[Code change snippets]
━━━━━━━━
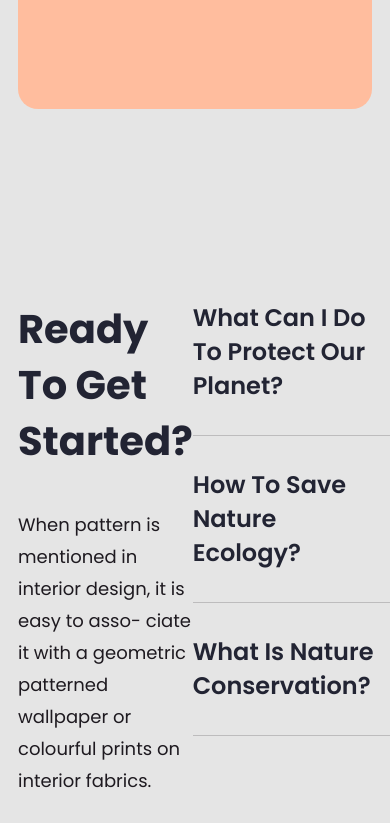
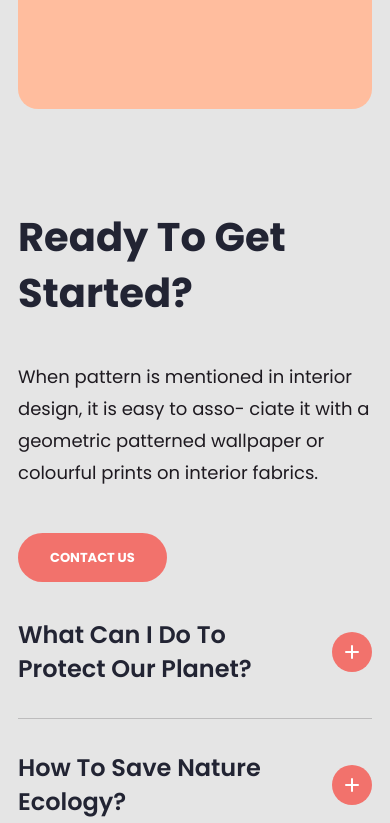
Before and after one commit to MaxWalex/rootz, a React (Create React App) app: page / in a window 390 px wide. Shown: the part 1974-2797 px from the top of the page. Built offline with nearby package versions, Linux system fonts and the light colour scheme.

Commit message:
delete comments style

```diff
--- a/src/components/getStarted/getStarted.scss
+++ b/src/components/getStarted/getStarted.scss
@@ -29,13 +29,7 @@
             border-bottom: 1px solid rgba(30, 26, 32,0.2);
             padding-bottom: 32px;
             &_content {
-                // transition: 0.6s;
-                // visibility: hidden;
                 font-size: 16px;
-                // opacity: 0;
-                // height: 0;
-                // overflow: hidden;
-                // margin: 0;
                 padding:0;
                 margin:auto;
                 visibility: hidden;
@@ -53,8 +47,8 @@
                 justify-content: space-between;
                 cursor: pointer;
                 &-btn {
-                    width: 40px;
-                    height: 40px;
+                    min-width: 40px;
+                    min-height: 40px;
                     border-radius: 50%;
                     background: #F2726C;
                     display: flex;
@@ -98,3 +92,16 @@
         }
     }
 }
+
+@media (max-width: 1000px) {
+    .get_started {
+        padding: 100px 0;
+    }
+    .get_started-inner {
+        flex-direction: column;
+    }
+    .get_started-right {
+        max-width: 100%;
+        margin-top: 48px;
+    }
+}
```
━━━━━━━━
> Work to be completed
Images do not belong in the copy; reproduce all other parts of the records above verbatim.

> Your solution
Before and after one commit to MaxWalex/rootz, a React (Create React App) app: page / in a window 390 px wide. Shown: the part 1974-2797 px from the top of the page. Built offline with nearby package versions, Linux system fonts and the light colour scheme.

Commit message:
delete comments style

```diff
--- a/src/components/getStarted/getStarted.scss
+++ b/src/components/getStarted/getStarted.scss
@@ -29,13 +29,7 @@
             border-bottom: 1px solid rgba(30, 26, 32,0.2);
             padding-bottom: 32px;
             &_content {
-                // transition: 0.6s;
-                // visibility: hidden;
                 font-size: 16px;
-                // opacity: 0;
-                // height: 0;
-                // overflow: hidden;
-                // margin: 0;
                 padding:0;
                 margin:auto;
                 visibility: hidden;
@@ -53,8 +47,8 @@
                 justify-content: space-between;
                 cursor: pointer;
                 &-btn {
-                    width: 40px;
-                    height: 40px;
+                    min-width: 40px;
+                    min-height: 40px;
                     border-radius: 50%;
                     background: #F2726C;
                     display: flex;
@@ -98,3 +92,16 @@
         }
     }
 }
+
+@media (max-width: 1000px) {
+    .get_started {
+        padding: 100px 0;
+    }
+    .get_started-inner {
+        flex-direction: column;
+    }
+    .get_started-right {
+        max-width: 100%;
+        margin-top: 48px;
+    }
+}
```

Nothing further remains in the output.